Task to complete — Filter the entries, keeping every line with the word "body".

Supplied material —
━━━━━━

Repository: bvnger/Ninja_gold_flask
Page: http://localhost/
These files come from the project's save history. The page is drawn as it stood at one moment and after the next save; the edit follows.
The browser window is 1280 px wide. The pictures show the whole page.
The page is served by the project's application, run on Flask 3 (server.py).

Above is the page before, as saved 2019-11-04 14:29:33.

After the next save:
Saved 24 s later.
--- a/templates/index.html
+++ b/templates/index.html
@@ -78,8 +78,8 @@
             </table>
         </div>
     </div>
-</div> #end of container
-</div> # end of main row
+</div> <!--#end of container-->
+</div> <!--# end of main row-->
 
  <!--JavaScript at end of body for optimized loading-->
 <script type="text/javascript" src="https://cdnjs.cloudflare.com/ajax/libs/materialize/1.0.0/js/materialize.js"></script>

━━━━━━

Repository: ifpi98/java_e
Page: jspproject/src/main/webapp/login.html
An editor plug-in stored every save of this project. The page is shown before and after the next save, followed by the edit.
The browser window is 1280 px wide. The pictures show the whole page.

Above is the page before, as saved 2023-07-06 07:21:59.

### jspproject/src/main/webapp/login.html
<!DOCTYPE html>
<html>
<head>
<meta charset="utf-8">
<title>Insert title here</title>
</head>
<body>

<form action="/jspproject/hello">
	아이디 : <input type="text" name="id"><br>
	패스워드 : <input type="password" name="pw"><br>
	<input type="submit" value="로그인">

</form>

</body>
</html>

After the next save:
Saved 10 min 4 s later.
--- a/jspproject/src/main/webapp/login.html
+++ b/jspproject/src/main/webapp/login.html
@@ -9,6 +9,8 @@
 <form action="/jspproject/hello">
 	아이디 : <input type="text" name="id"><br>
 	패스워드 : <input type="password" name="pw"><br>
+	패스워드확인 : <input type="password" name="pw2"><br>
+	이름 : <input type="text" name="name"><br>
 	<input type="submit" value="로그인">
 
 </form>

━━━━━━

Problem solution —
  <!--JavaScript at end of body for optimized loading-->
<body>
</body>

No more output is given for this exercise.